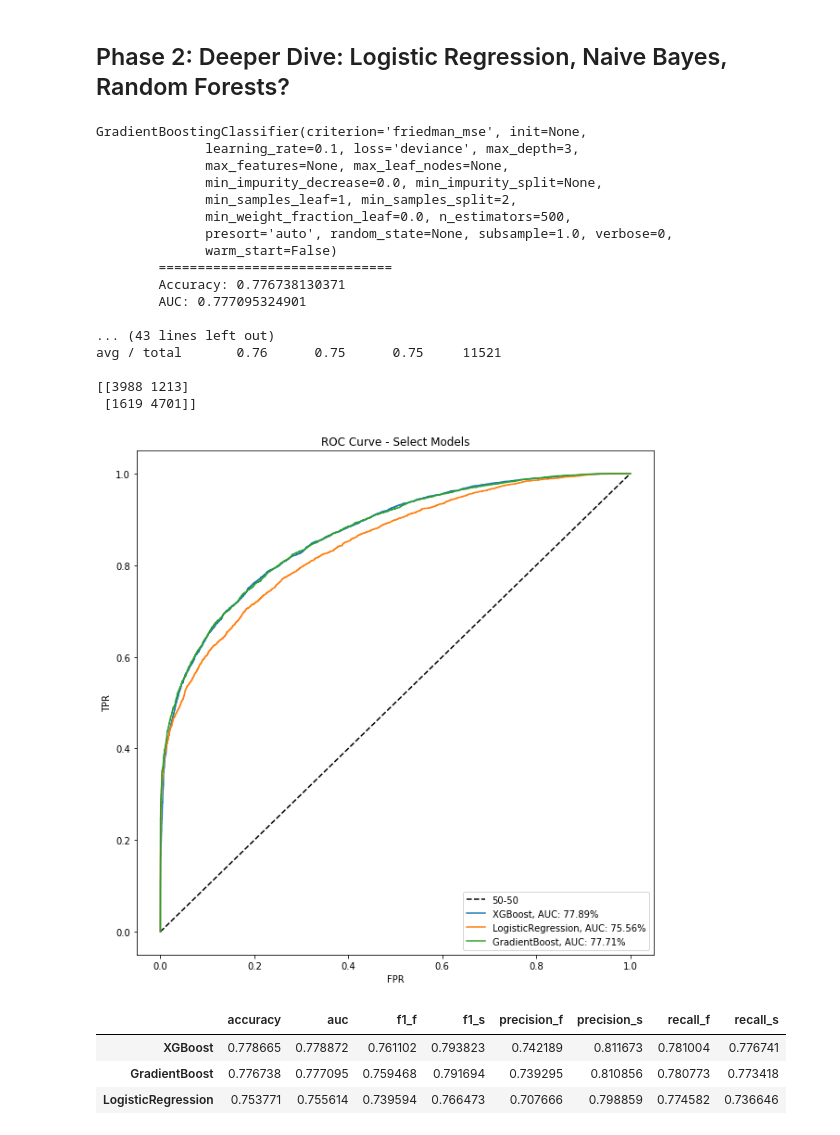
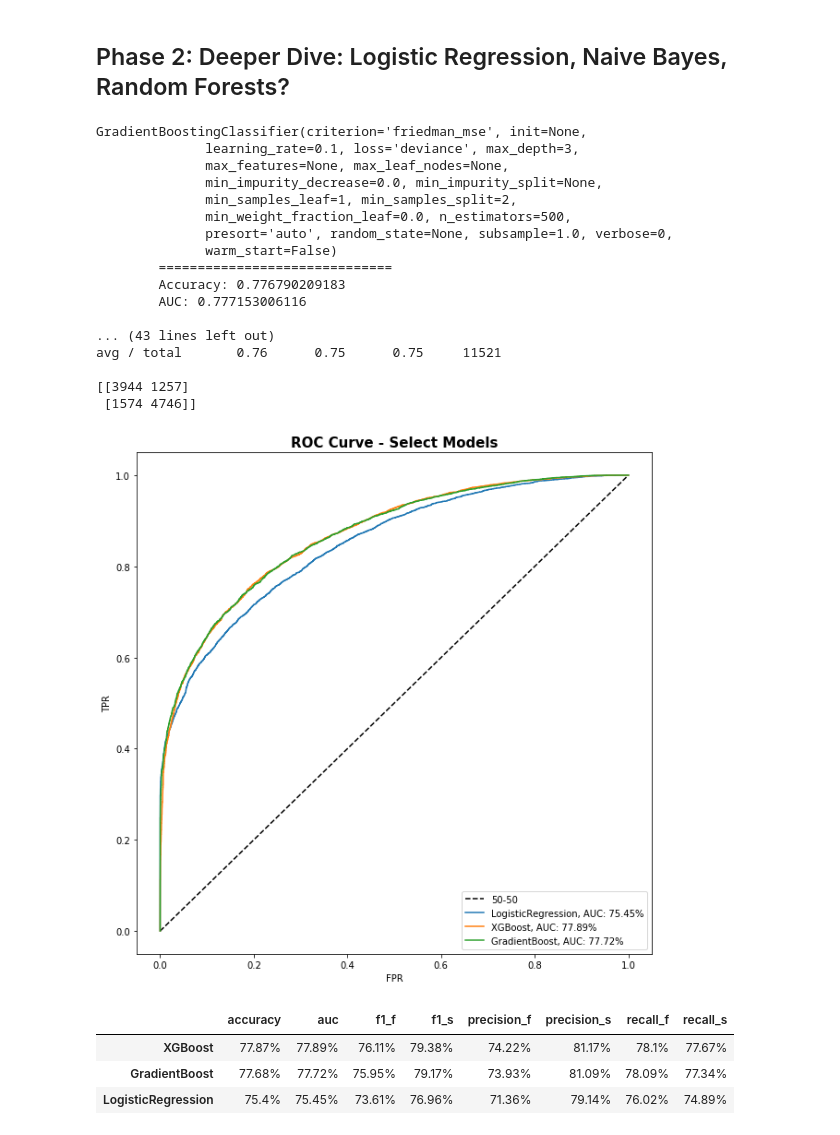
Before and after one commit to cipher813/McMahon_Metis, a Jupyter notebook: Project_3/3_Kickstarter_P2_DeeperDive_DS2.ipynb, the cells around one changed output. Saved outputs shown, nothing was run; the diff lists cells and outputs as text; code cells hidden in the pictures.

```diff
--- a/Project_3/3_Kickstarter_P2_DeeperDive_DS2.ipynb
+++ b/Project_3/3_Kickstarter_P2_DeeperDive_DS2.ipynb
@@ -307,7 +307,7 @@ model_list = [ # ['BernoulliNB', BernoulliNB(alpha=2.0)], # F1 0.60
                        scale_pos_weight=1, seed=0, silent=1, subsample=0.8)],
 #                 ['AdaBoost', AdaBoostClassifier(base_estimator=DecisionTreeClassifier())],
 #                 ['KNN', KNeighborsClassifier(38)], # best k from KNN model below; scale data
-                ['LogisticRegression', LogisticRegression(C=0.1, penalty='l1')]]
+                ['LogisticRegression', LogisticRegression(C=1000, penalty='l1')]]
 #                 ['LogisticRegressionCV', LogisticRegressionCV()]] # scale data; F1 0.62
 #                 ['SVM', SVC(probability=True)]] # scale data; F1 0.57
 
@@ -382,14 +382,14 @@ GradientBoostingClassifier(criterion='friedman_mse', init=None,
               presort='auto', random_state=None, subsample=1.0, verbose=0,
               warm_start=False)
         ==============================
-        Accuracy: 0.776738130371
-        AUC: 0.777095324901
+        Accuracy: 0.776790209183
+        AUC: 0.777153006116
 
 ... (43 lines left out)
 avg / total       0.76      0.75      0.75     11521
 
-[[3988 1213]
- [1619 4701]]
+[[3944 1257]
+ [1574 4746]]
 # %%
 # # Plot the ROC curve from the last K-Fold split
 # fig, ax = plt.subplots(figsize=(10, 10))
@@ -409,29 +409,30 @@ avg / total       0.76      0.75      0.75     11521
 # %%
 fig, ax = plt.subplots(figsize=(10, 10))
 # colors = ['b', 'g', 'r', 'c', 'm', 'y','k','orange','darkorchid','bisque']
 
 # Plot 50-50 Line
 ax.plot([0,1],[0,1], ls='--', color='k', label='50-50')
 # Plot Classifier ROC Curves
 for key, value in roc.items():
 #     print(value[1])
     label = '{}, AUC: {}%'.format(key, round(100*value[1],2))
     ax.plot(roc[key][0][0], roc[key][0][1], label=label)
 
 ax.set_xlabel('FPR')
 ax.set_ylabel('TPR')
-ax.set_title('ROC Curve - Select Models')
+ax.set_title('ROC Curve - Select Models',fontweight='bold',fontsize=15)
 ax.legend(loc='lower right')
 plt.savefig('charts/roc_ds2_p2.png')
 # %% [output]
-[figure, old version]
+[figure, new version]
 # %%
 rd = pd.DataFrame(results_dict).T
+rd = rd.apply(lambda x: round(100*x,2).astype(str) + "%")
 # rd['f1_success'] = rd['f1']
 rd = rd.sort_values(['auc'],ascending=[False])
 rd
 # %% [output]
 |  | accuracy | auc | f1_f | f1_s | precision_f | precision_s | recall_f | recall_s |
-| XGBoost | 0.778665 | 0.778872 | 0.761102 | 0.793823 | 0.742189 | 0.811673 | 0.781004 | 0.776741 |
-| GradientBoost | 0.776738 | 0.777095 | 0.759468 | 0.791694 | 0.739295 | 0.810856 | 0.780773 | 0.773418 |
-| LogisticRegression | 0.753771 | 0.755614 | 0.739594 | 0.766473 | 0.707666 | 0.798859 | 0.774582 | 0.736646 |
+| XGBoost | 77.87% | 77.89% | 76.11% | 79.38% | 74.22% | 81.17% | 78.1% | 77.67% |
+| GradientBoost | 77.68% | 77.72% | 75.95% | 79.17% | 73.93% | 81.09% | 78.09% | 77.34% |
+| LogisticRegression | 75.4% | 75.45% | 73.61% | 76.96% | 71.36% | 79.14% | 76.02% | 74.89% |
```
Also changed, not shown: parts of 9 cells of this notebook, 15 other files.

============================================================

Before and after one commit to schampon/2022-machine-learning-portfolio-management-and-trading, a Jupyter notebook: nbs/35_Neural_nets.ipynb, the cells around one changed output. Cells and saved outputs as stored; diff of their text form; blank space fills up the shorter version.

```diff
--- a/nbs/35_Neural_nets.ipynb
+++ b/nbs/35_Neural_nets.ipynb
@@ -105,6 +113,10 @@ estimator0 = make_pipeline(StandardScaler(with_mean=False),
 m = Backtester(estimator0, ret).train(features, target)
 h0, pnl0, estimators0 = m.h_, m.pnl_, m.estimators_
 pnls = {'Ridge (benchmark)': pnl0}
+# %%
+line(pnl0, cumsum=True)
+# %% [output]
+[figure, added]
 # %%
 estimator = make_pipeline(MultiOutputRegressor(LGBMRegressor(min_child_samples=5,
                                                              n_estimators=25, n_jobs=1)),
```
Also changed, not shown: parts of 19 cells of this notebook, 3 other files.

============================================================

Exercise aim: Scan the material above for the word "shown". Copy each line where it occurs.

Reply:
Before and after one commit to cipher813/McMahon_Metis, a Jupyter notebook: Project_3/3_Kickstarter_P2_DeeperDive_DS2.ipynb, the cells around one changed output. Saved outputs shown, nothing was run; the diff lists cells and outputs as text; code cells hidden in the pictures.
Also changed, not shown: parts of 9 cells of this notebook, 15 other files.
Also changed, not shown: parts of 19 cells of this notebook, 3 other files.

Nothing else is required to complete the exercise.